I was born and raised in Sweden and studied at the Stockholm School of Economics (M.Sc Economics). During most of the 21st century I have lived in the United Kingdom. This means I am privileged to have experienced, first-hand, not only the political debate and professional culture of two extraordinary countries; but also the way of life in general. I have simultaneously experienced how the political culture has changed quite dramatically over recent decades. The perhaps most influential general change? In both countries mentioned the connection between politicians and the people was, not long ago, uniquely strong. Rooted in the fact that numerous leaders had spent their formative years on the field of practical reality. Leading to a grassroots understanding of real problems. Slowly but steadily numerous politicians in both countries have slided into the type of top-down territory that typically emanates from too much armchair thinking – and distinguishes just about every unsuccessful society.

Then again, if acknowledging that the weaker connection to realities on the ground is a root cause of today’s troubles there is also a natural way back towards yet again more democratic societies.
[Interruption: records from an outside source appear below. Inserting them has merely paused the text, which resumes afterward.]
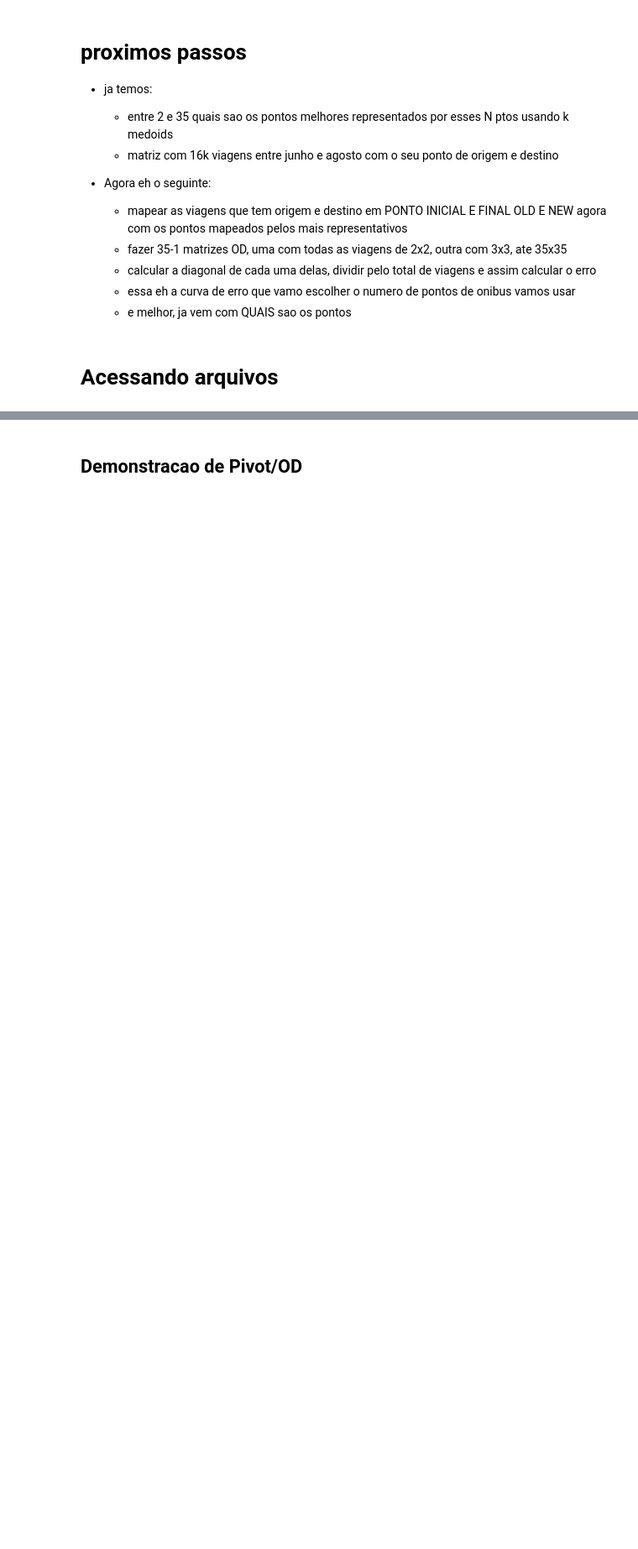
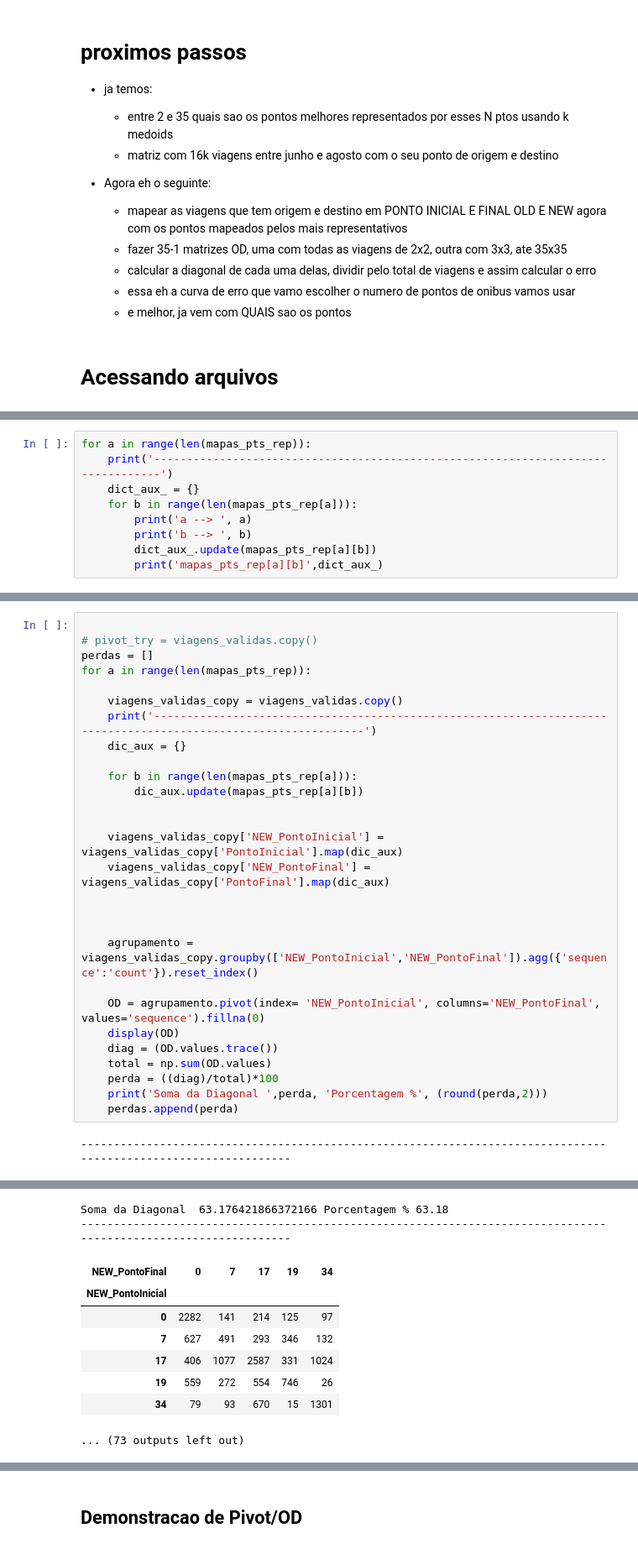
Before and after one commit to guilistocco/TCC_TABELA_DE_HORARIOS, a Jupyter notebook: executa_kmedoids.ipynb, the cells around one changed output, grey strips where cells are left out. Shown at 84% size. Cells and saved outputs as stored; diff of their text form; blank space fills up the shorter version.

```diff
--- a/executa_kmedoids.ipynb
+++ b/executa_kmedoids.ipynb
@@ -481,0 +496,9 @@ k_medoids_medoids [12, 10]
+# %%
+for a in range(len(mapas_pts_rep)):
+	print('---------------------------------------------------------------------------------')
+	dict_aux_ = {}
+	for b in range(len(mapas_pts_rep[a])):
+		print('a --> ', a)
+		print('b --> ', b)
+		dict_aux_.update(mapas_pts_rep[a][b])
+		print('mapas_pts_rep[a][b]',dict_aux_)
@@ -481,0 +569,30 @@ k_medoids_medoids [12, 10]
+# %%
+
+# pivot_try = viagens_validas.copy()
+perdas = []
+for a in range(len(mapas_pts_rep)):
+
+    viagens_validas_copy = viagens_validas.copy()
+    print('----------------------------------------------------------------------------------------------------------------')
+    dic_aux = {}
+
+    for b in range(len(mapas_pts_rep[a])):
+        dic_aux.update(mapas_pts_rep[a][b])
+
+
+    viagens_validas_copy['NEW_PontoInicial'] = viagens_validas_copy['PontoInicial'].map(dic_aux)
+    viagens_validas_copy['NEW_PontoFinal'] = viagens_validas_copy['PontoFinal'].map(dic_aux)
+
+
+
+    agrupamento = viagens_validas_copy.groupby(['NEW_PontoInicial','NEW_PontoFinal']).agg({'sequence':'count'}).reset_index()
+
+    OD = agrupamento.pivot(index= 'NEW_PontoInicial', columns='NEW_PontoFinal', values='sequence').fillna(0)
+    display(OD)
+    diag = (OD.values.trace())
+    total = np.sum(OD.values)
+    perda = ((diag)/total)*100
+    print('Soma da Diagonal ',perda, 'Porcentagem %', (round(perda,2)))
+    perdas.append(perda)
+# %% [output]
+----------------------------------------------------------------------------------------------------------------
@@ -481,0 +629,10 @@ k_medoids_medoids [12, 10]
+Soma da Diagonal  63.176421866372166 Porcentagem % 63.18
+----------------------------------------------------------------------------------------------------------------
+| NEW_PontoFinal | 0 | 7 | 17 | 19 | 34 |
+| NEW_PontoInicial |  |  |  |  |  |
+| 0 | 2282 | 141 | 214 | 125 | 97 |
+| 7 | 627 | 491 | 293 | 346 | 132 |
+| 17 | 406 | 1077 | 2587 | 331 | 1024 |
+| 19 | 559 | 272 | 554 | 746 | 26 |
+| 34 | 79 | 93 | 670 | 15 | 1301 |
+... (73 outputs left out)
```
Also changed, not shown: parts of 28 cells of this notebook, 5 other files.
Including a variety of international co-operation that does not look the other way when democracy is eroded. Meaning showing respect for those previously discriminated as well as those who have not turned out winners during the globalist transformation. Only thereafter are truly inclusive as well as politically stable societies possible. Most people know this. Much of today’s problems are linked to careerists joining forces, subtly and often unknowingly, to try to make us believe that international co-operation is not possible without transferring considerable amounts of money and power – surprise, surprise – their way. As soon as a critical mass of people has stopped sanctioning such neopaternalism it is perfectly possible for society to move forward constructively. In fact, this process has already started – so for those willing to see beyond the doom-and-gloom there are certainly also many positives.

Commenting on the UK-EU trade deal on December 30, 2020 on Swedish Expressen TV. In Swedish with English subtitles.